EXTRACTED RECORDS:

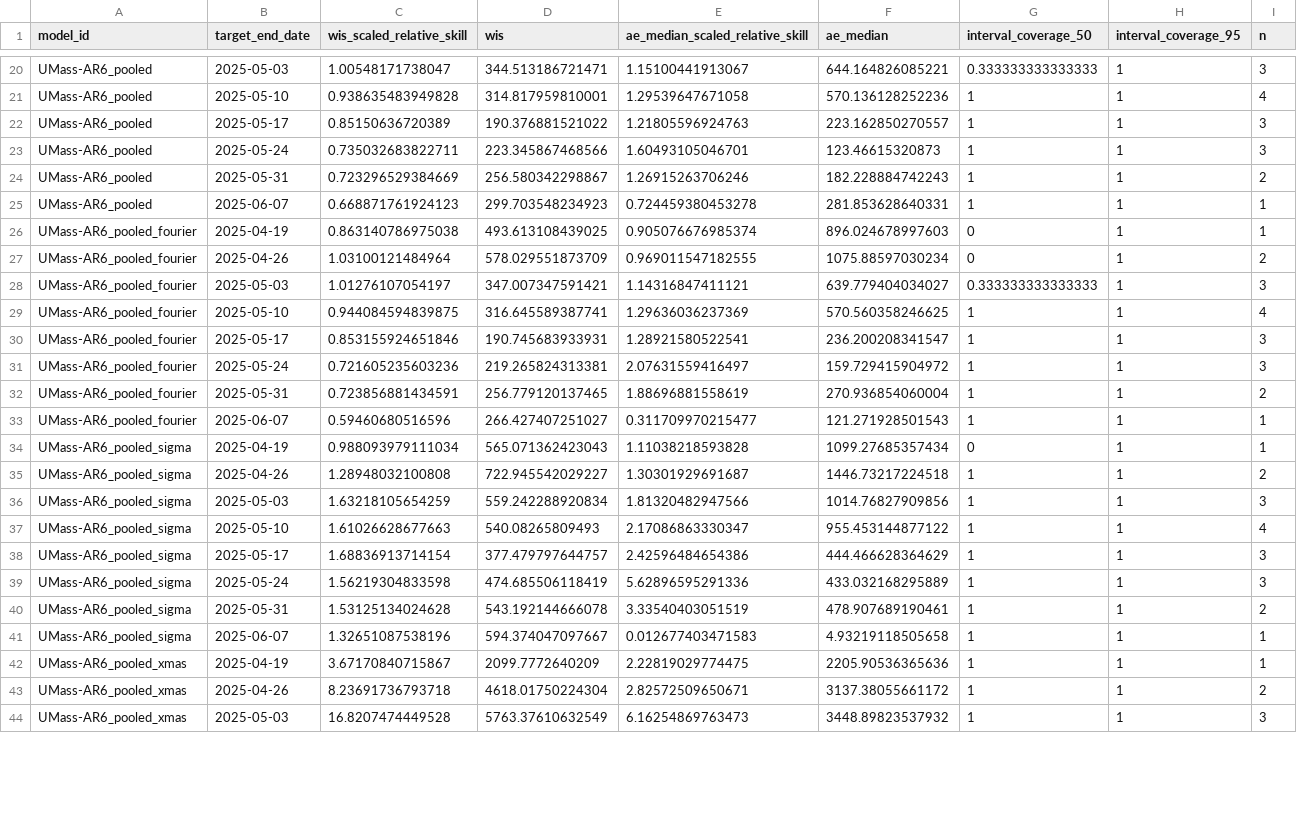
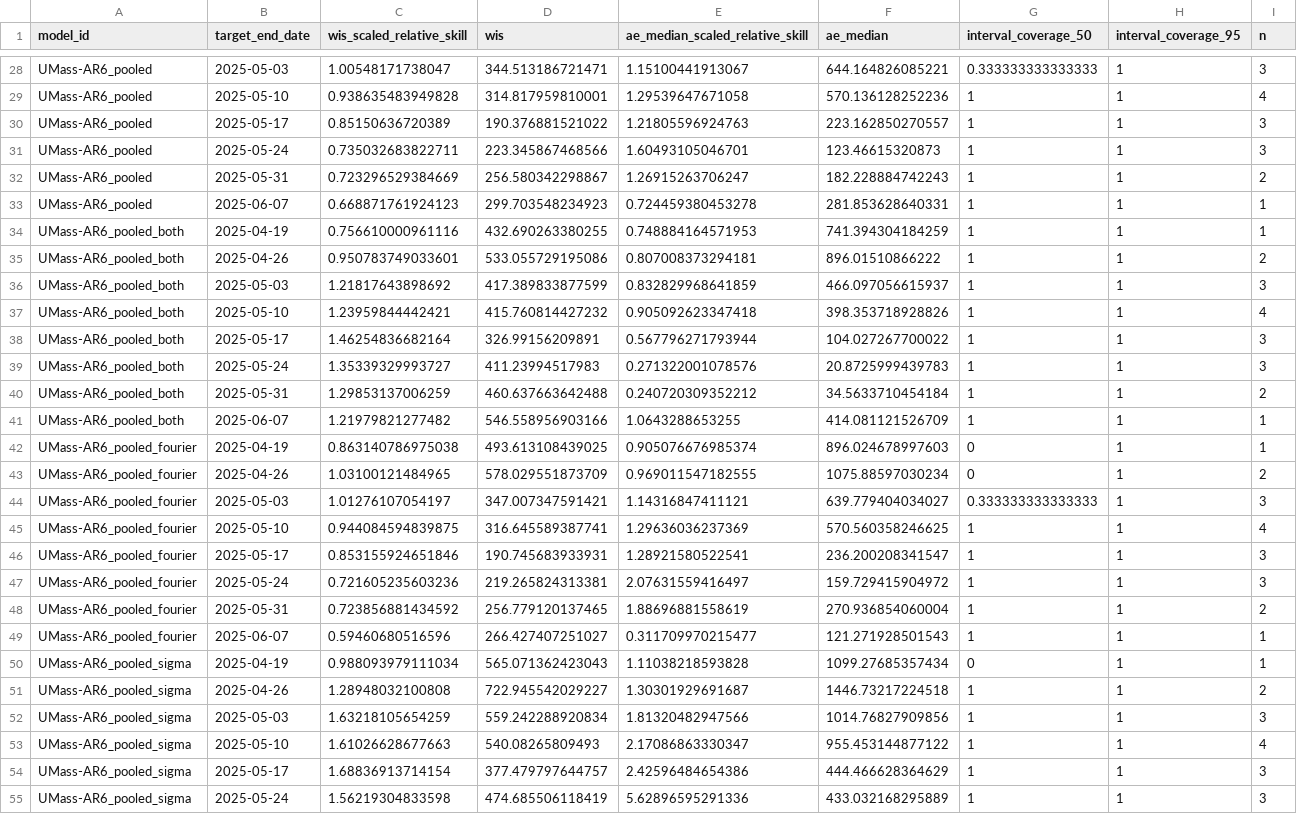
Before and after one commit to reichlab/forecast-sandbox-2025-2026-dashboard, a CSV file: scores/wk inc flu hosp/Last 4 weeks, US national level/target_end_date/scores.csv, drawn as a sheet; only a part is shown, gaps mark what is left out; the shorter side is filled out with more unchanged rows; the diff covers the shown part only.

```diff
--- a/scores/wk inc flu hosp/Last 4 weeks, US national level/target_end_date/scores.csv
+++ b/scores/wk inc flu hosp/Last 4 weeks, US national level/target_end_date/scores.csv
@@ -23,6 +31,14 @@
 "UMass-AR6_pooled",2025-05-24,0.735032683822711,223.345867468566,1.60493105046701,123.46615320873,1,1,3
-"UMass-AR6_pooled",2025-05-31,0.723296529384669,256.580342298867,1.26915263706246,182.228884742243,1,1,2
+"UMass-AR6_pooled",2025-05-31,0.723296529384669,256.580342298867,1.26915263706247,182.228884742243,1,1,2
 "UMass-AR6_pooled",2025-06-07,0.668871761924123,299.703548234923,0.724459380453278,281.853628640331,1,1,1
+"UMass-AR6_pooled_both",2025-04-19,0.756610000961116,432.690263380255,0.748884164571953,741.394304184259,1,1,1
+"UMass-AR6_pooled_both",2025-04-26,0.950783749033601,533.055729195086,0.807008373294181,896.01510866222,1,1,2
+"UMass-AR6_pooled_both",2025-05-03,1.21817643898692,417.389833877599,0.832829968641859,466.097056615937,1,1,3
+"UMass-AR6_pooled_both",2025-05-10,1.23959844442421,415.760814427232,0.905092623347418,398.353718928826,1,1,4
+"UMass-AR6_pooled_both",2025-05-17,1.46254836682164,326.99156209891,0.567796271793944,104.027267700022,1,1,3
+"UMass-AR6_pooled_both",2025-05-24,1.35339329993727,411.23994517983,0.271322001078576,20.8725999439783,1,1,3
+"UMass-AR6_pooled_both",2025-05-31,1.29853137006259,460.637663642488,0.240720309352212,34.5633710454184,1,1,2
+"UMass-AR6_pooled_both",2025-06-07,1.21979821277482,546.558956903166,1.0643288653255,414.081121526709,1,1,1
 "UMass-AR6_pooled_fourier",2025-04-19,0.863140786975038,493.613108439025,0.905076676985374,896.024678997603,0,1,1
-"UMass-AR6_pooled_fourier",2025-04-26,1.03100121484964,578.029551873709,0.969011547182555,1075.88597030234,0,1,2
+"UMass-AR6_pooled_fourier",2025-04-26,1.03100121484965,578.029551873709,0.969011547182555,1075.88597030234,0,1,2
 "UMass-AR6_pooled_fourier",2025-05-03,1.01276107054197,347.007347591421,1.14316847411121,639.779404034027,0.333333333333333,1,3
@@ -31,3 +47,3 @@
 "UMass-AR6_pooled_fourier",2025-05-24,0.721605235603236,219.265824313381,2.07631559416497,159.729415904972,1,1,3
-"UMass-AR6_pooled_fourier",2025-05-31,0.723856881434591,256.779120137465,1.88696881558619,270.936854060004,1,1,2
+"UMass-AR6_pooled_fourier",2025-05-31,0.723856881434592,256.779120137465,1.88696881558619,270.936854060004,1,1,2
 "UMass-AR6_pooled_fourier",2025-06-07,0.59460680516596,266.427407251027,0.311709970215477,121.271928501543,1,1,1
```
Also changed, not shown: 8 added rows and 3 edited cells elsewhere in this file, scores/wk inc flu hosp/2024-2025 season, US national level/reference_date/scores.csv, scores/wk inc flu hosp/Last 2 weeks, US national level/target_end_date/scores.csv, 47 other files.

TASK PROMPT:
All of the data is to be reproduced exactly, with the pictures left out.

TASK OUTPUT:
Before and after one commit to reichlab/forecast-sandbox-2025-2026-dashboard, a CSV file: scores/wk inc flu hosp/Last 4 weeks, US national level/target_end_date/scores.csv, drawn as a sheet; only a part is shown, gaps mark what is left out; the shorter side is filled out with more unchanged rows; the diff covers the shown part only.

```diff
--- a/scores/wk inc flu hosp/Last 4 weeks, US national level/target_end_date/scores.csv
+++ b/scores/wk inc flu hosp/Last 4 weeks, US national level/target_end_date/scores.csv
@@ -23,6 +31,14 @@
 "UMass-AR6_pooled",2025-05-24,0.735032683822711,223.345867468566,1.60493105046701,123.46615320873,1,1,3
-"UMass-AR6_pooled",2025-05-31,0.723296529384669,256.580342298867,1.26915263706246,182.228884742243,1,1,2
+"UMass-AR6_pooled",2025-05-31,0.723296529384669,256.580342298867,1.26915263706247,182.228884742243,1,1,2
 "UMass-AR6_pooled",2025-06-07,0.668871761924123,299.703548234923,0.724459380453278,281.853628640331,1,1,1
+"UMass-AR6_pooled_both",2025-04-19,0.756610000961116,432.690263380255,0.748884164571953,741.394304184259,1,1,1
+"UMass-AR6_pooled_both",2025-04-26,0.950783749033601,533.055729195086,0.807008373294181,896.01510866222,1,1,2
+"UMass-AR6_pooled_both",2025-05-03,1.21817643898692,417.389833877599,0.832829968641859,466.097056615937,1,1,3
+"UMass-AR6_pooled_both",2025-05-10,1.23959844442421,415.760814427232,0.905092623347418,398.353718928826,1,1,4
+"UMass-AR6_pooled_both",2025-05-17,1.46254836682164,326.99156209891,0.567796271793944,104.027267700022,1,1,3
+"UMass-AR6_pooled_both",2025-05-24,1.35339329993727,411.23994517983,0.271322001078576,20.8725999439783,1,1,3
+"UMass-AR6_pooled_both",2025-05-31,1.29853137006259,460.637663642488,0.240720309352212,34.5633710454184,1,1,2
+"UMass-AR6_pooled_both",2025-06-07,1.21979821277482,546.558956903166,1.0643288653255,414.081121526709,1,1,1
 "UMass-AR6_pooled_fourier",2025-04-19,0.863140786975038,493.613108439025,0.905076676985374,896.024678997603,0,1,1
-"UMass-AR6_pooled_fourier",2025-04-26,1.03100121484964,578.029551873709,0.969011547182555,1075.88597030234,0,1,2
+"UMass-AR6_pooled_fourier",2025-04-26,1.03100121484965,578.029551873709,0.969011547182555,1075.88597030234,0,1,2
 "UMass-AR6_pooled_fourier",2025-05-03,1.01276107054197,347.007347591421,1.14316847411121,639.779404034027,0.333333333333333,1,3
@@ -31,3 +47,3 @@
 "UMass-AR6_pooled_fourier",2025-05-24,0.721605235603236,219.265824313381,2.07631559416497,159.729415904972,1,1,3
-"UMass-AR6_pooled_fourier",2025-05-31,0.723856881434591,256.779120137465,1.88696881558619,270.936854060004,1,1,2
+"UMass-AR6_pooled_fourier",2025-05-31,0.723856881434592,256.779120137465,1.88696881558619,270.936854060004,1,1,2
 "UMass-AR6_pooled_fourier",2025-06-07,0.59460680516596,266.427407251027,0.311709970215477,121.271928501543,1,1,1
```
Also changed, not shown: 8 added rows and 3 edited cells elsewhere in this file, scores/wk inc flu hosp/2024-2025 season, US national level/reference_date/scores.csv, scores/wk inc flu hosp/Last 2 weeks, US national level/target_end_date/scores.csv, 47 other files.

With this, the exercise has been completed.